An impasse on issues of compensation or those related to working conditions, such as length of the school day or teacher evaluations, could precipitate a strike. But disagreements over class sizes or school closures, among other issues, cannot be the basis for a strike.

The number of students per class has long been a point of contention among both district and charter school teachers.

Educators at Acero had hopes of pushing the network to limit class sizes to 24-28 students, depending on the grade. However, as Acero teachers capped their fourth day on the picket line, they reached an agreement with the charter operator on a cap of 30 students — down from the current cap of 32 students.

Andy Crooks, a special education apprentice, also known as a teacher’s aide, at Acero’s Sor Juana Inés de la Cruz school and a member of the teachers bargaining team, said that even having two fewer students in a classroom would make a huge difference.

“You really do get a lot more time with your students,” Crooks said. “And if you are thinking about kindergarten in particular, two less 5-year-olds really can help set the tone of the classroom.”

In district-run schools, classes are capped at 28 students in kindergarten through third grade, and at 31 students in fourth through sixth grade. But a survey by the advocacy group Parents 4 Teachers, which supports educators taking on inequality, found that during the 2017-2018 school year, 21 percent of K-8 classrooms had more students than district guidelines allowed. In 18 elementary school classrooms, there were 40 or more students.

The issue came up at last week’s Board of Education meeting, at which Ivette Hernandez, a parent of a first-grader at Virgil Grissom Elementary School in the city’s Hegewisch neighborhood, said her son’s classes have had more than 30 students in them. When the children are so young and active — and when they come into classrooms at so many different skill levels — “the teachers can’t handle 30 kids in one class,” she told the board.

Alderman Sue Garza, a former counselor, accompanied Hernandez.

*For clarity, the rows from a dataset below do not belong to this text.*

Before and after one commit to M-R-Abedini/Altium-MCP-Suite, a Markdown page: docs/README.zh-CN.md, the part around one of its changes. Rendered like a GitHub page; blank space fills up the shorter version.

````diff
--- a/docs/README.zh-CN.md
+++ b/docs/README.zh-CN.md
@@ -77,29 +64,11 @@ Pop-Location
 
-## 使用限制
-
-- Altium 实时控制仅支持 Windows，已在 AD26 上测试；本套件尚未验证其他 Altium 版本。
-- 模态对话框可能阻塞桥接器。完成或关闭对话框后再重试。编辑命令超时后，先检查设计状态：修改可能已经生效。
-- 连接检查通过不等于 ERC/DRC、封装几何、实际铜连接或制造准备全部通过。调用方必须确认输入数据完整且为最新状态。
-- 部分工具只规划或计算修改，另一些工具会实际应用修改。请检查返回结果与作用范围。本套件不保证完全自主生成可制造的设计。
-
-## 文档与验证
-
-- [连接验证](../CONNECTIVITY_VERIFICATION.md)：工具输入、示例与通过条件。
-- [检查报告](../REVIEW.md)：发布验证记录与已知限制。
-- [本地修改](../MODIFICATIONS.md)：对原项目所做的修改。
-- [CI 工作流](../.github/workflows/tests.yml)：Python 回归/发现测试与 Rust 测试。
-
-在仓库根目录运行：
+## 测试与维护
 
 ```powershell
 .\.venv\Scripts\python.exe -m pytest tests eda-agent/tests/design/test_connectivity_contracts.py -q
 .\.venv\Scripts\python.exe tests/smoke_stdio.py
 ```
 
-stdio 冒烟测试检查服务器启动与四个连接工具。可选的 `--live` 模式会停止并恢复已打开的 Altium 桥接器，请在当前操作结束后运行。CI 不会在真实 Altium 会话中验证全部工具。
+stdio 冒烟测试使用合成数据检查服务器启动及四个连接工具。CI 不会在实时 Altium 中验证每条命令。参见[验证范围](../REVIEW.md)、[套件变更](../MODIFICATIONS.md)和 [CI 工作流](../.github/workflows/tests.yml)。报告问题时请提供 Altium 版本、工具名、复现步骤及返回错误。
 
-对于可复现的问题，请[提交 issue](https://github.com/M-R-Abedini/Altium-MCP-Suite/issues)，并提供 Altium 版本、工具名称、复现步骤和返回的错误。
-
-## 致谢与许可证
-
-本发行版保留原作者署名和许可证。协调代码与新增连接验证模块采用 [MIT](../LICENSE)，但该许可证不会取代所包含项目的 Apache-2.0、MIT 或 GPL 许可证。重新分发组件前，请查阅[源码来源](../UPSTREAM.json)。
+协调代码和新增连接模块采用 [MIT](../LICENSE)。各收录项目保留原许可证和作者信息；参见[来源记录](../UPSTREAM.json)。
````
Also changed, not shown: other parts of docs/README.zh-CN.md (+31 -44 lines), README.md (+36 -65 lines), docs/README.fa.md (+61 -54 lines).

She also spoke before the board about classroom overcrowding — worrying aloud that, in some grades at one school in particular, the number of students exceeded the building’s fire codes. (Board chair Frank Clark said a district team would visit the school to ensure compliance fire safety policies.)

While the Chicago Teachers Union aren’t technically allowed to strike over class sizes, the union does have a history of pushing the envelope when it comes to bargaining.

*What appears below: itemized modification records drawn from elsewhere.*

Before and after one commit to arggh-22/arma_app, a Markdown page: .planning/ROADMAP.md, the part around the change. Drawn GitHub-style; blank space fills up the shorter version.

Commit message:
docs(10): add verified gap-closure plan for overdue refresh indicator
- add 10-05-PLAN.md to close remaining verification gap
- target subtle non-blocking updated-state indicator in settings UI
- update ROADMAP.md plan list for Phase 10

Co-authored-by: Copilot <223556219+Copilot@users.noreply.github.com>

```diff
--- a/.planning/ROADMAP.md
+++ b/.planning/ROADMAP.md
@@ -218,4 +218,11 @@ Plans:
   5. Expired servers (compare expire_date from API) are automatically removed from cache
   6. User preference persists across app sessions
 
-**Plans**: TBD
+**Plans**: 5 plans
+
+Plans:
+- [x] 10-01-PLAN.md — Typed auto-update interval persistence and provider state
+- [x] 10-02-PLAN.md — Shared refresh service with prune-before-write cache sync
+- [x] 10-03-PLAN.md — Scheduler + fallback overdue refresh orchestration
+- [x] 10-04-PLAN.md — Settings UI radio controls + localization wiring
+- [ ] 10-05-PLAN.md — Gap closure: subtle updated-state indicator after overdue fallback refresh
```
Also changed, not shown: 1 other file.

Back in 2012, when the Chicago Teachers Union last went on strike, they ended up being able to secure the first limit on class sizes in 20 years because the district permitted the union to bargain over class size.

They also led a bargaining campaign that included discussion over racial disparities in Chicago education and school closures, arguing that these trends impacted the working conditions of teachers.

“Even if you can’t force an employer to bargain over an issue, you can push them to bargain over the impact of an issue,” Bob Bruno, a labor professor at the University of Illinois at Champaign-Urbana, explained.

The Chicago Teachers Union also emerged from its 2012 negotiations with guarantees of additional “wraparound services,” such as access to onsite social workers and school counselors.